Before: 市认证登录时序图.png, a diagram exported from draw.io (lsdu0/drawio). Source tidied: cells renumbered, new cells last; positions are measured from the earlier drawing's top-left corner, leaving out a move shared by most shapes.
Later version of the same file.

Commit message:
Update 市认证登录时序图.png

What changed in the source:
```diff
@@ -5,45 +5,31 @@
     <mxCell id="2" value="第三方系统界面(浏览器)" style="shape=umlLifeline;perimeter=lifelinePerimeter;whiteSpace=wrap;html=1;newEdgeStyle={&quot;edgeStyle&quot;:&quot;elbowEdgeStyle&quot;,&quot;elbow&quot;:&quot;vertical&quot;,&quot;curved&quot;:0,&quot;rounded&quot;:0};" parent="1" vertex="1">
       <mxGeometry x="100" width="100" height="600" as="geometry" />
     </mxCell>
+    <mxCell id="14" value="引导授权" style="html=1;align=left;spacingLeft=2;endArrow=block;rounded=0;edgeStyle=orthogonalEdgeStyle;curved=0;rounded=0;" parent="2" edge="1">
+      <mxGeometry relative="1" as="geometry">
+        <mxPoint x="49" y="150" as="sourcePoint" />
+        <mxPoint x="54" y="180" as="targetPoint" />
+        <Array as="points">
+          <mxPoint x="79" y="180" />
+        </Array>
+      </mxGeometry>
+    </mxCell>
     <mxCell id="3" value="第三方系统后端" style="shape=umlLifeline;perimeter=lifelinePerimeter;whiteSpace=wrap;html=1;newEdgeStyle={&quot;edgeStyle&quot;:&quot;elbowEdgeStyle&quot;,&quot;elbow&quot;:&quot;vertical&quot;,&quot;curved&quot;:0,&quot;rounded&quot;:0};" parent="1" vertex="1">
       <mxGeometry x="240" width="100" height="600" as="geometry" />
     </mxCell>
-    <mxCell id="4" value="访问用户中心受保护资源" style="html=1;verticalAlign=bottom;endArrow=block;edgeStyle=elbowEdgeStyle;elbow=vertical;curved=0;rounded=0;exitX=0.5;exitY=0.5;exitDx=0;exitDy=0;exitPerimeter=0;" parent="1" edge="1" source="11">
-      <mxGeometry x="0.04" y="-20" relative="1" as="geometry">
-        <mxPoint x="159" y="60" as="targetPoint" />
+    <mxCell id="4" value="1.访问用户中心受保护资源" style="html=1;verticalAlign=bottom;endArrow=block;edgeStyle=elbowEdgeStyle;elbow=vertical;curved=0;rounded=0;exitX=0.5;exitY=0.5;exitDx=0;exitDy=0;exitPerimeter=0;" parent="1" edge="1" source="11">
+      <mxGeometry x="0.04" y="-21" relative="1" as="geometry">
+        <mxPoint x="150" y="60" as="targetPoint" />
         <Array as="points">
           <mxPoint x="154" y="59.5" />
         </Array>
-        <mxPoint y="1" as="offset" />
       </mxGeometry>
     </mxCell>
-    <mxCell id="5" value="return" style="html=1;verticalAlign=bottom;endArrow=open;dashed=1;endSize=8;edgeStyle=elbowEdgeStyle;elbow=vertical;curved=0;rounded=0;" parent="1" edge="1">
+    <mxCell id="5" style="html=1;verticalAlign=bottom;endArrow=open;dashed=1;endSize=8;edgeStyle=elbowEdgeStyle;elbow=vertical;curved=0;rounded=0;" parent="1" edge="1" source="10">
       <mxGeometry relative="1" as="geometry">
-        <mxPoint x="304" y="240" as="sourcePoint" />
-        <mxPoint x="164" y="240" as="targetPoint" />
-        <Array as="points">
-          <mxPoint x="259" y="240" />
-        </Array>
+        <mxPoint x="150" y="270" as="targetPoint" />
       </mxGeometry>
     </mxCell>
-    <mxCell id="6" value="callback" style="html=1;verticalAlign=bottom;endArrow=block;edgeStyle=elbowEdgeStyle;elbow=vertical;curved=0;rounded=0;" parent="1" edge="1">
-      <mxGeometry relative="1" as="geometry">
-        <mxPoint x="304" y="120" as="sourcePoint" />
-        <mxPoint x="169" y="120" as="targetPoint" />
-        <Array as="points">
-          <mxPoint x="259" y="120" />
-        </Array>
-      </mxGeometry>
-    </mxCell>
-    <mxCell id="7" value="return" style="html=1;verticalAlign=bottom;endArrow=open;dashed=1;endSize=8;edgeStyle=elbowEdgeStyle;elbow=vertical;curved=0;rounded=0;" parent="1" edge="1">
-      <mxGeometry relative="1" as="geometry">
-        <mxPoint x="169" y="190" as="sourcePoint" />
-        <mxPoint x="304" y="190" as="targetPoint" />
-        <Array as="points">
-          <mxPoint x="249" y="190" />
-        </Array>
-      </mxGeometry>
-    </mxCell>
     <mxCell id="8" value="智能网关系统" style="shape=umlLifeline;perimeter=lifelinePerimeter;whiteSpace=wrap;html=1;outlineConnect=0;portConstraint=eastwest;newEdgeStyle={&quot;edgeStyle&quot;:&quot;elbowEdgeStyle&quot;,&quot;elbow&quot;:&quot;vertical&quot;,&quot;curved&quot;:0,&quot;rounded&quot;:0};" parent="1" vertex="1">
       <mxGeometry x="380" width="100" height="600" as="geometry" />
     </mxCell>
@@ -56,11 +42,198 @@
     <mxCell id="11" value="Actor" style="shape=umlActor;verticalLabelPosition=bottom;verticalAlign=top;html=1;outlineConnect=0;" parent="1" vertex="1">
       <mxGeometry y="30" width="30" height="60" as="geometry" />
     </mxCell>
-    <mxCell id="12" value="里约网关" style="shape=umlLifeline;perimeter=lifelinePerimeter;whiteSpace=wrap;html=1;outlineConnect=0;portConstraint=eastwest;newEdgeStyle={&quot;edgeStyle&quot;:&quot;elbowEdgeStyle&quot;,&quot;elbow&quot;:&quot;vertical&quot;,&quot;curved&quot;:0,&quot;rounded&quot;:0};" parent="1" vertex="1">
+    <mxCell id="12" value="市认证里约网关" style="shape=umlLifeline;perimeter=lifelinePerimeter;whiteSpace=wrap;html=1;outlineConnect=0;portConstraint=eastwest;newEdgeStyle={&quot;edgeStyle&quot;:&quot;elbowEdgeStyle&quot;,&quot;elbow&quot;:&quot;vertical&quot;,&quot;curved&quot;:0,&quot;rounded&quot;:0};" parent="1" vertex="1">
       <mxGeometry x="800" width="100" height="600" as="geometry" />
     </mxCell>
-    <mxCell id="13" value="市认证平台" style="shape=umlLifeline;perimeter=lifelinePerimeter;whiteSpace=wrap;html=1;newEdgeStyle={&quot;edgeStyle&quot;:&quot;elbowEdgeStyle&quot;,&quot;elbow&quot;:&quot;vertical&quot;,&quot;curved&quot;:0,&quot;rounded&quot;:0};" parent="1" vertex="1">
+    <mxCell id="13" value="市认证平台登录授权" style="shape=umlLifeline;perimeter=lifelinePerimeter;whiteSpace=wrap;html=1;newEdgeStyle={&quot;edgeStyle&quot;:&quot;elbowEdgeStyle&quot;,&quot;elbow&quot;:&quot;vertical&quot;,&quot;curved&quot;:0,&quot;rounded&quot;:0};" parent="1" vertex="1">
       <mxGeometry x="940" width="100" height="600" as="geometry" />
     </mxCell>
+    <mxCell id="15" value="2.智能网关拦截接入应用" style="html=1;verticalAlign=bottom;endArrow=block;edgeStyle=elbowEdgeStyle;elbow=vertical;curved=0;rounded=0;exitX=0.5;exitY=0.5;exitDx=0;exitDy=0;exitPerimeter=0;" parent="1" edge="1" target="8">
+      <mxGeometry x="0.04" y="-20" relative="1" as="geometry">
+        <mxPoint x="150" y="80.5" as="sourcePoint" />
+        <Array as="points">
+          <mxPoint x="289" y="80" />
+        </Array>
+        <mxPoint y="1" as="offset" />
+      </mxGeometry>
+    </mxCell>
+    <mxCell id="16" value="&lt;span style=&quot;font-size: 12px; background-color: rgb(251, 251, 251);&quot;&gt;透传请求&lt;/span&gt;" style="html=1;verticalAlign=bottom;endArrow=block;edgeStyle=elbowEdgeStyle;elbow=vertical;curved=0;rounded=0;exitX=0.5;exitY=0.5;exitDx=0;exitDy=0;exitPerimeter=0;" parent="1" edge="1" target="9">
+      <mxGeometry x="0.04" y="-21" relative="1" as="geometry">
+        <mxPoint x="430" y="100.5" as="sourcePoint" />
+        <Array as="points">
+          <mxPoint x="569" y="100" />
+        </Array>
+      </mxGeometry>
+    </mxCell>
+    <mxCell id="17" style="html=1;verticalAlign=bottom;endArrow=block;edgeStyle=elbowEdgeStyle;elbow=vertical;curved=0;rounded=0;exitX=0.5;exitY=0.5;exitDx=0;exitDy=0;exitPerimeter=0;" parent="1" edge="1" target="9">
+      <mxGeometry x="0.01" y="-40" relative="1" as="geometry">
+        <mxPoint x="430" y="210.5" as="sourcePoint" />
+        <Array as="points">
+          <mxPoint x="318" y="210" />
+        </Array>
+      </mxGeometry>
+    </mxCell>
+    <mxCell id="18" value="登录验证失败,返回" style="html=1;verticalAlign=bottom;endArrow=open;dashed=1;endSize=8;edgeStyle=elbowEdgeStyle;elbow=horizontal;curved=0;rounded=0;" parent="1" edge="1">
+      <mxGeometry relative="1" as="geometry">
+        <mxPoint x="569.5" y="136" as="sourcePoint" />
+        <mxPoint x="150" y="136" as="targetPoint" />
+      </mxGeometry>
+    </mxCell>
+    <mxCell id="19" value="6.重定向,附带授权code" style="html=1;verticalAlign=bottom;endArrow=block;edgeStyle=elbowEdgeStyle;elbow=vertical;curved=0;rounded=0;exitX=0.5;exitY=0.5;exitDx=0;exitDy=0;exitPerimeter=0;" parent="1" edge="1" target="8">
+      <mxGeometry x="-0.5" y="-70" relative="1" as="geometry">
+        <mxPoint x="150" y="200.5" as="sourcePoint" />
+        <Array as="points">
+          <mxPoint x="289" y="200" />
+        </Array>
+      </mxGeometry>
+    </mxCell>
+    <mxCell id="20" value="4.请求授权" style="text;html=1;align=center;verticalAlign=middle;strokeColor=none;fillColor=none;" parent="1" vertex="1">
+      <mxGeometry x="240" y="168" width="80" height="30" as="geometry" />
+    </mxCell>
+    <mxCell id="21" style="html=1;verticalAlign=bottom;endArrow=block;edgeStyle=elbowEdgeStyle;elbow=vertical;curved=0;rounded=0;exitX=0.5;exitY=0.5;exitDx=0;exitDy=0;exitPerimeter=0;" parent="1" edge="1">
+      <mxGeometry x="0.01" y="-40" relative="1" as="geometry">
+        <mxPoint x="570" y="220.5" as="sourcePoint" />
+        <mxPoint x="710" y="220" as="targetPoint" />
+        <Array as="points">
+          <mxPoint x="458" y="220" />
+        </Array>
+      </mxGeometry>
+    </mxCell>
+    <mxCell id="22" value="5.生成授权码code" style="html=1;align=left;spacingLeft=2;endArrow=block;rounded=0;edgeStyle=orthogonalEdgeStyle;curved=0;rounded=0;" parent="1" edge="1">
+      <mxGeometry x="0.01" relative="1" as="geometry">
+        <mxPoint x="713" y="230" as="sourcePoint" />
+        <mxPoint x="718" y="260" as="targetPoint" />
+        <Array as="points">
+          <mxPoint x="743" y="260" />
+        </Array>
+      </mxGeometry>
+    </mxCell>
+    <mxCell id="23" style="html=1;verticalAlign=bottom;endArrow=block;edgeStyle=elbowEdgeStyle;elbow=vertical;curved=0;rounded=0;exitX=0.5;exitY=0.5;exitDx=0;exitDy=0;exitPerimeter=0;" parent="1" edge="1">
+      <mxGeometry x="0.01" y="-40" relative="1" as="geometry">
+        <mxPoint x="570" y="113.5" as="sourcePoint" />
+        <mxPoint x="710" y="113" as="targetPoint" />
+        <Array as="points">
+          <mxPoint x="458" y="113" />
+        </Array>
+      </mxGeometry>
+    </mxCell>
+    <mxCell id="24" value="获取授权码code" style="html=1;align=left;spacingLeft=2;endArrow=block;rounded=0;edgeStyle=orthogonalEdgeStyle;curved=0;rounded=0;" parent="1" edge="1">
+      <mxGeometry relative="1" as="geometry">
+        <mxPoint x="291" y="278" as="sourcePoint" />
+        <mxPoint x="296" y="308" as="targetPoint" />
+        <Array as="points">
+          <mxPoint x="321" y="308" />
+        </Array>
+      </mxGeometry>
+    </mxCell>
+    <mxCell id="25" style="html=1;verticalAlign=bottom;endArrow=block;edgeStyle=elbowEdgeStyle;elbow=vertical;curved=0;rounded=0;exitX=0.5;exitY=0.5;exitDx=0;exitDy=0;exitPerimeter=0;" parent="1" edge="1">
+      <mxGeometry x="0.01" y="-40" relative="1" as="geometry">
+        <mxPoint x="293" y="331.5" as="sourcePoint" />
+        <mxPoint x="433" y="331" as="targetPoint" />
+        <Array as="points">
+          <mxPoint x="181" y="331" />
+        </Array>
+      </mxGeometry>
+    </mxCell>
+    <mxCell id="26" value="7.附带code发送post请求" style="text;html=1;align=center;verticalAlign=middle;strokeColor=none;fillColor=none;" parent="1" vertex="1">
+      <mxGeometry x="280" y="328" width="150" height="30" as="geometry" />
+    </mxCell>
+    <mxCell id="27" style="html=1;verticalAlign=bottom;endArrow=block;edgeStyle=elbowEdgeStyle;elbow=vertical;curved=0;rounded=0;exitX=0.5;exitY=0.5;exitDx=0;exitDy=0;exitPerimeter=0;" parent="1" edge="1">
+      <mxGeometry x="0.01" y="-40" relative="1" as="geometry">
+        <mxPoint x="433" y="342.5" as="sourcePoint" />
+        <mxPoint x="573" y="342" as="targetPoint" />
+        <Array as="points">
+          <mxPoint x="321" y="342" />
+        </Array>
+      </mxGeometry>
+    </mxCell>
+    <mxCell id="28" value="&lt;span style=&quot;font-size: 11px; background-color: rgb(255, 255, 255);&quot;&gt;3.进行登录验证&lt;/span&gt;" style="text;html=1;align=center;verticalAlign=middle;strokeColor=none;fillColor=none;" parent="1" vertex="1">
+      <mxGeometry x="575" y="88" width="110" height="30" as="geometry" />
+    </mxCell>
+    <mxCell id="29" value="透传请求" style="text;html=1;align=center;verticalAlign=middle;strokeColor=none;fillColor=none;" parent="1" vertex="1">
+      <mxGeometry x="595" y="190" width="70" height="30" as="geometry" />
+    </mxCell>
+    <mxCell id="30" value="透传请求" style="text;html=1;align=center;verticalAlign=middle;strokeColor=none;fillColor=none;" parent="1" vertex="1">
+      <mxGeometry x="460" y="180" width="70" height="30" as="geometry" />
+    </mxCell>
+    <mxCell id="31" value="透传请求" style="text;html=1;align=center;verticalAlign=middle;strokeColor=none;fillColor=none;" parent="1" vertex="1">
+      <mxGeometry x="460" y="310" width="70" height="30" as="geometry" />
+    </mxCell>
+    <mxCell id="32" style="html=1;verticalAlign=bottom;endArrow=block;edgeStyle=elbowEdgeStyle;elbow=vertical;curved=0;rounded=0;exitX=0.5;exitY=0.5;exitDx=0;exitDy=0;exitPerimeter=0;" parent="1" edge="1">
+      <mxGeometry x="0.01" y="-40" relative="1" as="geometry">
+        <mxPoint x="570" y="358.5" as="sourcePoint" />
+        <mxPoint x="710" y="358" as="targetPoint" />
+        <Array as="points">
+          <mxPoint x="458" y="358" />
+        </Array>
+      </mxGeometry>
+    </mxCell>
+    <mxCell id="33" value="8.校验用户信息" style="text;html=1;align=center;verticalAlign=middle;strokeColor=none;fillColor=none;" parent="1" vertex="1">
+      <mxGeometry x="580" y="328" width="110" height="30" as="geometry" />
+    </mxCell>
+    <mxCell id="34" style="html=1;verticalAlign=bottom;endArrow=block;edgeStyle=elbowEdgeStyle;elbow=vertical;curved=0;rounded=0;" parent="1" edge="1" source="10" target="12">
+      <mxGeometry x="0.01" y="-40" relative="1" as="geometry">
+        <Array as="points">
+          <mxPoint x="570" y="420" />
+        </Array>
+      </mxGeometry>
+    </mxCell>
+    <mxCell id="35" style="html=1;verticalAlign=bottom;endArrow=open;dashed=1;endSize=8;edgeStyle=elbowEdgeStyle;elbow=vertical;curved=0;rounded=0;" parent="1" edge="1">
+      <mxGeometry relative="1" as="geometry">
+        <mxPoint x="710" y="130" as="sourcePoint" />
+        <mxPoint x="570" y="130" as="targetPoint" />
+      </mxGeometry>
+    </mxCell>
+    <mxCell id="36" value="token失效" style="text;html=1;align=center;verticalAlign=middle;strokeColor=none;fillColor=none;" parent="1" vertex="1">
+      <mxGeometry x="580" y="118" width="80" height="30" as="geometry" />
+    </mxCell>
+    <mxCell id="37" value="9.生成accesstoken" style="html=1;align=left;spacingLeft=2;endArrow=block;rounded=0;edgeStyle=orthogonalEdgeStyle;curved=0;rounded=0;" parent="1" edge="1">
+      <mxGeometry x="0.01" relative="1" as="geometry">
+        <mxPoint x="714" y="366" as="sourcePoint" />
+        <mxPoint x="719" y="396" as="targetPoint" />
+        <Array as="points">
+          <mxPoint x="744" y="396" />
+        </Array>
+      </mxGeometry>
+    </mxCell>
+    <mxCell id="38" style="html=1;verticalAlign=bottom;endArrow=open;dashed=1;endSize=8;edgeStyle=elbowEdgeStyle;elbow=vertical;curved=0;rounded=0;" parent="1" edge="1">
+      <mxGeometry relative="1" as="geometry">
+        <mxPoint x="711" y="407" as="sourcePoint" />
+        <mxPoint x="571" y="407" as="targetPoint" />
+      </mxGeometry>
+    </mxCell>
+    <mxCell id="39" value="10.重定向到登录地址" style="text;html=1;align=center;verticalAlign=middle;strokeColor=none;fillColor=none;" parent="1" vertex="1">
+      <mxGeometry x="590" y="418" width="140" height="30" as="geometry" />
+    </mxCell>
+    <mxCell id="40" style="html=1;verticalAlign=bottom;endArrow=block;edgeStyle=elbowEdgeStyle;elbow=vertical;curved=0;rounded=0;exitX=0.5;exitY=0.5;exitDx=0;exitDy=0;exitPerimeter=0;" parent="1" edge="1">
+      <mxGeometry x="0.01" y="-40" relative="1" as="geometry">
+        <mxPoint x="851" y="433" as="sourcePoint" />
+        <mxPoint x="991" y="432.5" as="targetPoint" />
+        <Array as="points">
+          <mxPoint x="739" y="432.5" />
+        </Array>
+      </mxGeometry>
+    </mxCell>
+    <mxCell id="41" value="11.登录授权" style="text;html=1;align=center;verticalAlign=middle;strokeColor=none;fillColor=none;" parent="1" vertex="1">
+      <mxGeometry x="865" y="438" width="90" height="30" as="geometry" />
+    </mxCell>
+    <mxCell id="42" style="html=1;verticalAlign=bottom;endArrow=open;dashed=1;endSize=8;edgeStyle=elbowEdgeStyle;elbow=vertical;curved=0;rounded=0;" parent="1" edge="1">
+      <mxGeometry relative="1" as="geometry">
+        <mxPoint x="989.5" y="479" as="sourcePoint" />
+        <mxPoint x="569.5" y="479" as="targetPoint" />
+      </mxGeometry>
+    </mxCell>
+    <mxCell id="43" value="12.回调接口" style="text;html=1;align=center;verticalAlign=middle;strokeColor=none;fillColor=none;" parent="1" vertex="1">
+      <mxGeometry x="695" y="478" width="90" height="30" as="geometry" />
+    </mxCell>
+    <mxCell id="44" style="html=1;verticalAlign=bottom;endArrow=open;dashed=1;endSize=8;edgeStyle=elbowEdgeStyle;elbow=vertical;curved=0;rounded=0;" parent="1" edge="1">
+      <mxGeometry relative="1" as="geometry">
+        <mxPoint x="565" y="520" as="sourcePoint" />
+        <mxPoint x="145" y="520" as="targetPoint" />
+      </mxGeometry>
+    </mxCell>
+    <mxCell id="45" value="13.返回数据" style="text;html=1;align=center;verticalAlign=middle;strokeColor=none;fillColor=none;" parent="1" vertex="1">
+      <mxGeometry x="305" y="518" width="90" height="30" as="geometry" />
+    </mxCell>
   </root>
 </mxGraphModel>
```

════════════════

● **WHAT THE TASK REQUIRES**:
If a line in the material contains "left", show it.

● **SOLUTION FOR THIS EXERCISE**:
Before: 市认证登录时序图.png, a diagram exported from draw.io (lsdu0/drawio). Source tidied: cells renumbered, new cells last; positions are measured from the earlier drawing's top-left corner, leaving out a move shared by most shapes.
+    <mxCell id="14" value="引导授权" style="html=1;align=left;spacingLeft=2;endArrow=block;rounded=0;edgeStyle=orthogonalEdgeStyle;curved=0;rounded=0;" parent="2" edge="1">
+    <mxCell id="22" value="5.生成授权码code" style="html=1;align=left;spacingLeft=2;endArrow=block;rounded=0;edgeStyle=orthogonalEdgeStyle;curved=0;rounded=0;" parent="1" edge="1">
+    <mxCell id="24" value="获取授权码code" style="html=1;align=left;spacingLeft=2;endArrow=block;rounded=0;edgeStyle=orthogonalEdgeStyle;curved=0;rounded=0;" parent="1" edge="1">
+    <mxCell id="37" value="9.生成accesstoken" style="html=1;align=left;spacingLeft=2;endArrow=block;rounded=0;edgeStyle=orthogonalEdgeStyle;curved=0;rounded=0;" parent="1" edge="1">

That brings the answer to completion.